Front-end code change data:
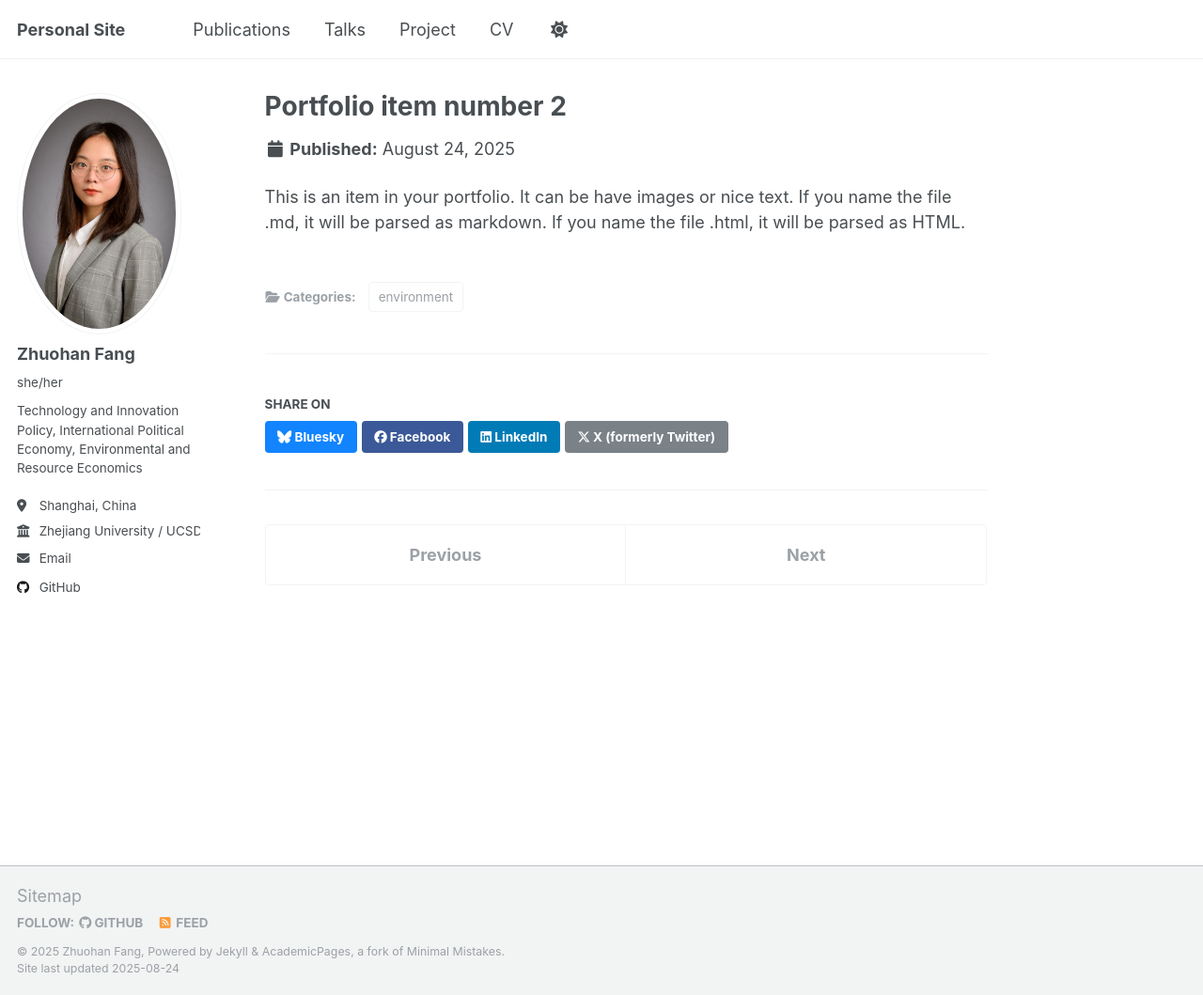
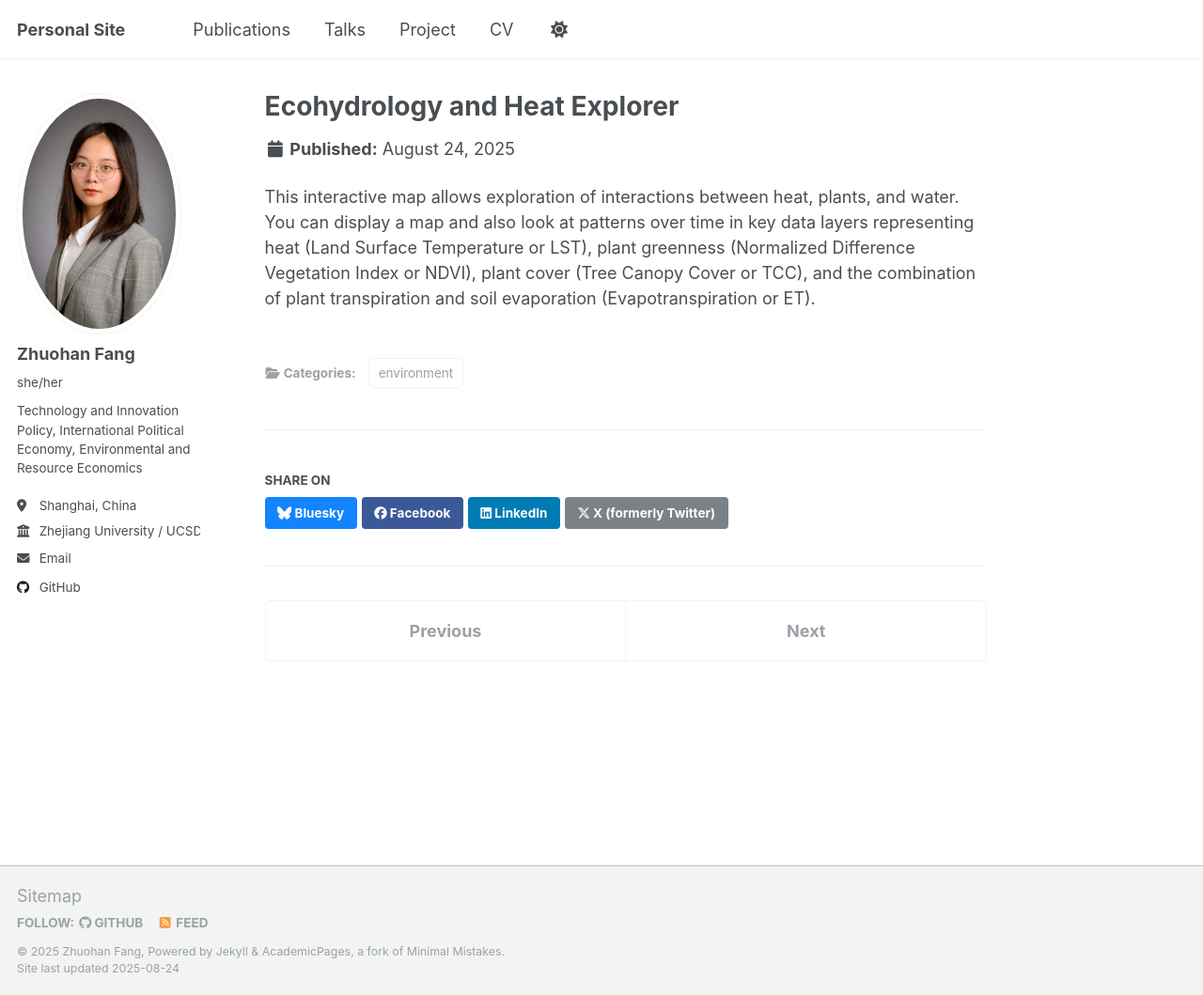
Before and after one commit to fzh200001/fzh200001.github.io, a Jekyll site: the page built from _portfolio/portfolio-2.md, in a window 1280 px wide and 1059 px high. Shown: the whole window at 94% size. Built offline with Jekyll 4.4.1, drawn with Linux system fonts in a browser that asks for light colours; a script that is not in the unit is left out.

Commit message:
Update portfolio-2.md

```diff
--- a/_portfolio/portfolio-2.md
+++ b/_portfolio/portfolio-2.md
@@ -1,6 +1,6 @@
 ---
-title: "Portfolio item number 2"
-excerpt: "Short description of portfolio item number 2<br/>
+title: "Ecohydrology and Heat Explorer"
+excerpt: "This project examines urban greening as a heat adaptation strategy through satellite-based ecohydrology analysis and an interactive web application for mapping and education.<br/>
 <a href='/portfolio/portfolio-2'><img src='/images/P2.png'></a><br/>
 <a href='/https://ucsd-greening.projects.earthengine.app/view/ehe'>View Delivery</a>"
 collection: portfolio
@@ -8,4 +8,4 @@ category: environment
 permalink: /portfolio/portfolio-2
 ---
 
-This is an item in your portfolio. It can be have images or nice text. If you name the file .md, it will be parsed as markdown. If you name the file .html, it will be parsed as HTML.
+This interactive map allows exploration of interactions between heat, plants, and water. You can display a map and also look at patterns over time in key data layers representing heat (Land Surface Temperature or LST), plant greenness (Normalized Difference Vegetation Index or NDVI), plant cover (Tree Canopy Cover or TCC), and the combination of plant transpiration and soil evaporation (Evapotranspiration or ET).
```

◆ PROBLEM STATEMENT
Your answer must be one number: how many lines of the data contain "href".

◆ RESULT FOR THIS TASK
2